Brandon McClung was “set free of his pain and his braces” on April 7, 2019. That was the lead sentence of the obituary for our 39-year-old colleague, who took his life on a Sunday afternoon at his home in Charlotte. Our hearts hurt terribly that our good friend, who had worked at Sports Business Journal since 2005, is gone.
The first thing his father told me in an emotional conversation the morning after was, “He loved all of you. He loved his job.” That’s how everyone felt about Brandon, one of the kindest and gentlest people you could ever meet.
Brandon was born with spina bifida, a devastating condition that made his life so difficult. He worked in our Charlotte office as a key research associate tirelessly for 14 years — at his desk daily by 7:30 a.m. and staying late. We all saw how the simple things in life that most of us take for granted were a challenge for Brandon. And though he faced those challenges with remarkable courage and without complaint, the heartbreaking part is that, as he told some of those closest to him, he knew the physical challenges he faced would only get worse and make it more difficult to care for himself. That surely discouraged and clouded the long-term outlook of this fiercely independent young man.
And was Brandon ever independent. He grew up in West Virginia, where his grandfathers and father worked in the coal mines. He was the first member of his immediate family to go to college, and after he received his master’s degree in Sports Administration at West Virginia University, he came to Charlotte, bought his own car and began his career. I’ll never forget the pride in his sweet, soulful brown eyes when he told me three years ago he had put in an offer on a home. He was so happy and excited.
Brandon refused to let his physical difficulties affect the way he was treated. He didn’t want you to hold a door open for him. He didn’t want you to slow down or wait for him. “Go ahead,” he would signal with a wave. He’d meet you. And he never, ever complained, even though you knew there were so many days when he felt terrible and was dealing with consistent, significant pain. Every day he faced down spina bifida, and any day you were feeling sorry for yourself, all you had to do was look at Brandon and how he faced his barriers with hard work and courage, all while maintaining such kindness, humor and an easy nature. That would change your outlook pretty quickly.
Brandon was always rooted in the right values — love of his family, his home state of West Virginia and the Mountaineers, and especially sports. He knew his sports. Boy, he could rattle off facts, figures and which college each starter in any league attended. But working at Sports Business Journal wasn’t enough for Brandon. He would leave the office and go handle stats for a variety of University of North Carolina-Charlotte sports teams, including football, basketball and baseball, as well as the Class AAA Charlotte Knights and, on Sundays in the fall, the Carolina Panthers. We all marveled at his work ethic and excitement at being around competition. After a long week, I’d ask him, “Don’t you want some time off?” He’d quickly shake his head and exclaim, “I love it!” He truly did.
We will miss Brandon. We look at his cube and dearly wish he was gathering data and analyzing his Excel files.

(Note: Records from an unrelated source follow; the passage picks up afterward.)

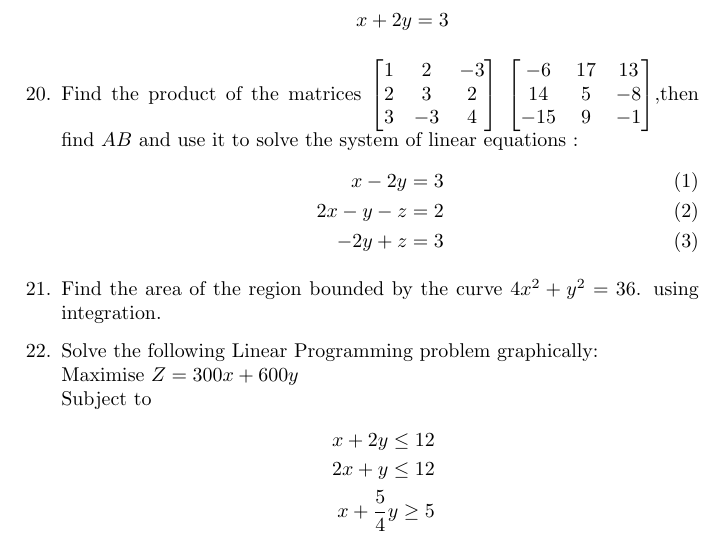
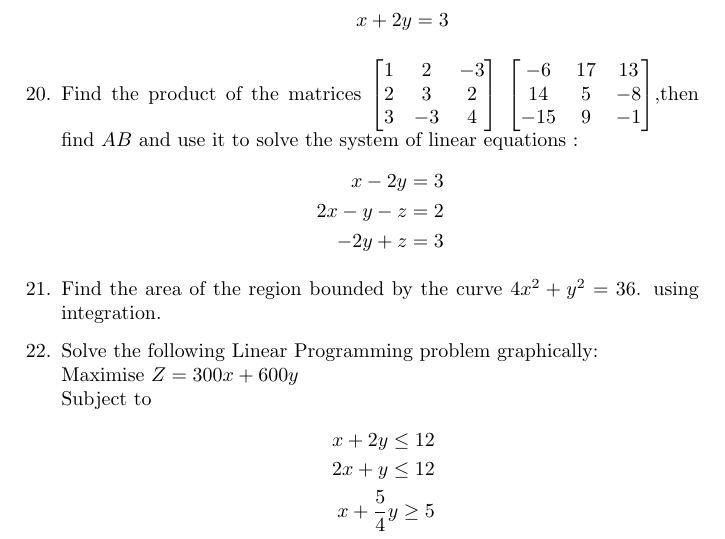
Before and after one commit to Sasank2126/Latex, a LaTeX document (assign1.tex): part of page 2 of 4 before the commit and part of page 2 of 5 after it, cut so that both start at the same text. Compiled offline with pdfLaTeX.

Commit message:
Add files via upload

```diff
--- a/assign1.tex
+++ b/assign1.tex
@@ -68,7 +68,7 @@ Also, find the perpendicular distance of the given point from the line.
                 x+ 2y &=3 \end{align*}
 
 \item Find the product of the matrices $\myvec{ 1 & 2 & -3\\2 & 3 & 2\\3 & -3 & 4}$ $\myvec{  -6 & 17 & 13\\14 & 5 & -8\\-15 & 9 & -1}$,then find $AB$ and use it to solve the system of linear equations :
-\begin{align} x - 2y &= 3\\2x - y - z &= 2\\-2y + z &= 3\end{align}
+\begin{align*} x - 2y &= 3\\2x - y - z &= 2\\-2y + z &= 3\end{align*}
 
 
 \item Find the area of the region bounded by the curve $ 4x^2 + y^2 =36$. using integration.
```
Also changed, not shown: assign1.pdf, assign1.tex (2 more changed lines), 2 other files.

We really wish we could hear his gentle laugh and see his face get red and his eyes well up after a funny story. We truly wish we were with him on that last Sunday. We wish we could have helped our friend.
Our friend, Brandon, is set free of his pain and his braces. But the legacy of his life, courage and kindness will live in our hearts and at SBJ for many years to come.
Abraham Madkour can be reached at firstname.lastname@example.org.